Eleven years later, it turns out they were both wrong.
Over a decade has passed since Portugal changed its philosophy from labeling drug users as criminals to labeling them as people affected by a disease. This time lapse has allowed statistics to develop and in time, has made Portugal an example to follow.
First, some clarification.
Portugal’s move to decriminalize does not mean people can carry around, use, and sell drugs free from police interference. That would be legalization. Rather, all drugs are “decriminalized,” meaning drug possession, distribution, and use is still illegal. While distribution and trafficking is still a criminal offense, possession and use is moved out of criminal courts and into a special court where each offender’s unique situation is judged by legal experts, psychologists, and social workers. Treatment and further action is decided in these courts, where addicts and drug use is treated as a public health service rather than referring it to the justice system (like the U.S.), reports Fox News.
The resulting effect: a drastic reduction in addicts, with Portuguese officials and reports highlighting that this number, at 100,000 before the new policy was enacted, has been halved in the following ten years. Portugal’s drug usage rates are now among the lowest of EU member states, according to the same report.
One more outcome: a lot less sick people. Drug related diseases including STDs and overdoses have been reduced even more than usage rates, which experts believe is the result of the government offering treatment with no threat of legal ramifications to addicts.
As long as they get the help an addict needs, those hooked on drugs in this country need not worry about getting punished severely.
While this policy is by no means news, the statistics and figures, which take years to develop and subsequently depict the effects of the change, seem to be worth noting. In a country like America, which may take the philosophy of criminalization a bit far (more than half of America’s federal inmates are in prison on drug convictions), other alternatives must, and to a small degree, are being discussed.

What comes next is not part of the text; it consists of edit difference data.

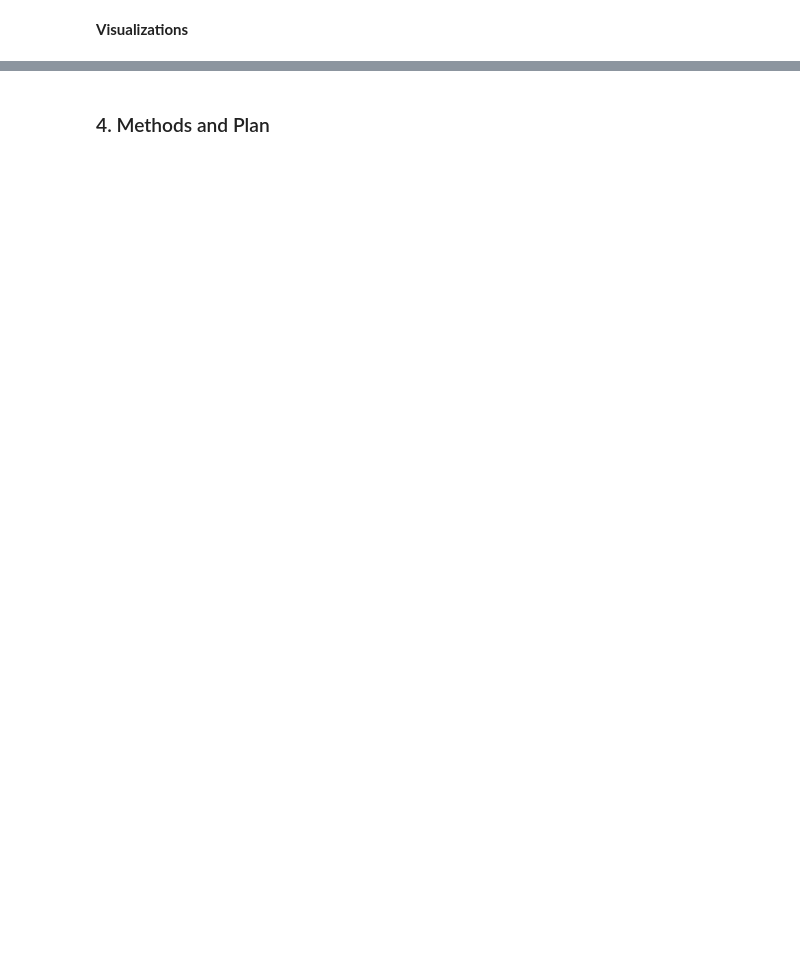
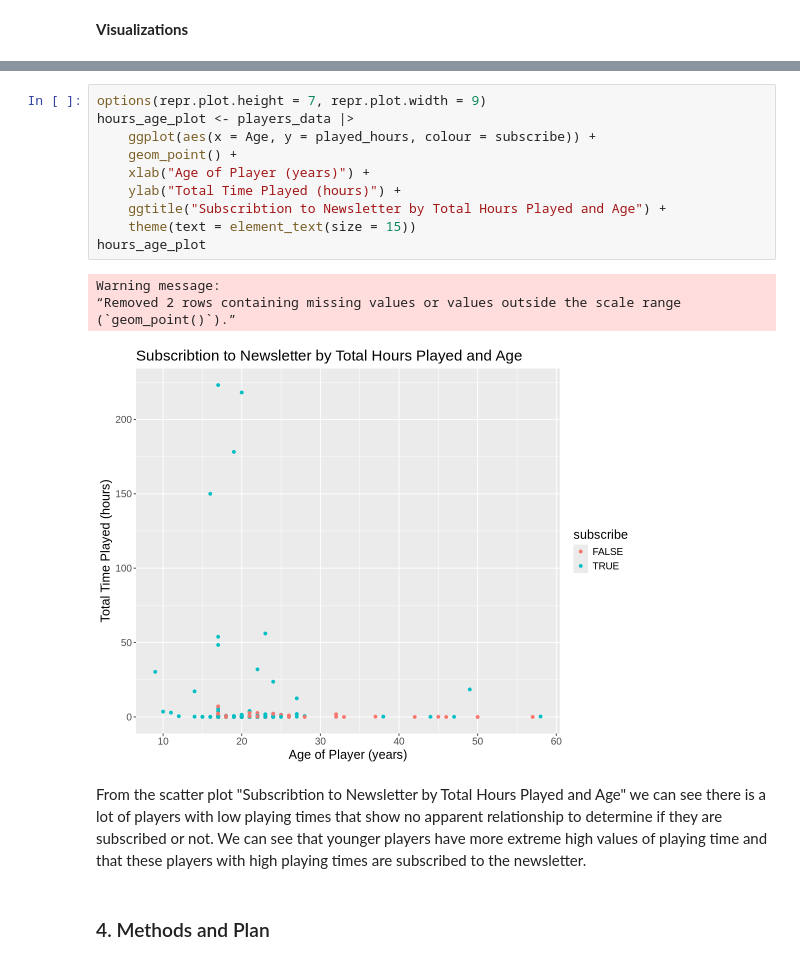
Before and after one commit to emilyk-05/individual_project_planning, a Jupyter notebook: individual_project_planning.ipynb, the cells around one changed output, grey strips where cells are left out. Drawn from its saved outputs; the diff is of its cells as text; blank space fills up the shorter version.

```diff
--- a/individual_project_planning.ipynb
+++ b/individual_project_planning.ipynb
@@ -157,2 +214,19 @@ From the bar graph "Number of Players by Gender" we can tell there is a majority
+# %%
+options(repr.plot.height = 7, repr.plot.width = 9)
+hours_age_plot <- players_data |>
+    ggplot(aes(x = Age, y = played_hours, colour = subscribe)) +
+    geom_point() +
+    xlab("Age of Player (years)") +
+    ylab("Total Time Played (hours)") +
+    ggtitle("Subscribtion to Newsletter by Total Hours Played and Age") +
+    theme(text = element_text(size = 15))
+hours_age_plot
+# %% [output]
+Warning message:
+“Removed 2 rows containing missing values or values outside the scale range
+(`geom_point()`).”
+[figure, added]
+# %% [markdown]
+From the scatter plot "Subscribtion to Newsletter by Total Hours Played and Age" we can see there is a lot of players with low playing times that show no apparent relationship to determine if they are subscribed or not. We can see that younger players have more extreme high values of playing time and that these players with high playing times are subscribed to the newsletter.
 # %% [markdown]
 ### 4. Methods and Plan
```
Also changed, not shown: parts of 21 cells of this notebook.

For policymakers or people simply interested in this topic, cases like Portugal are a great place to start.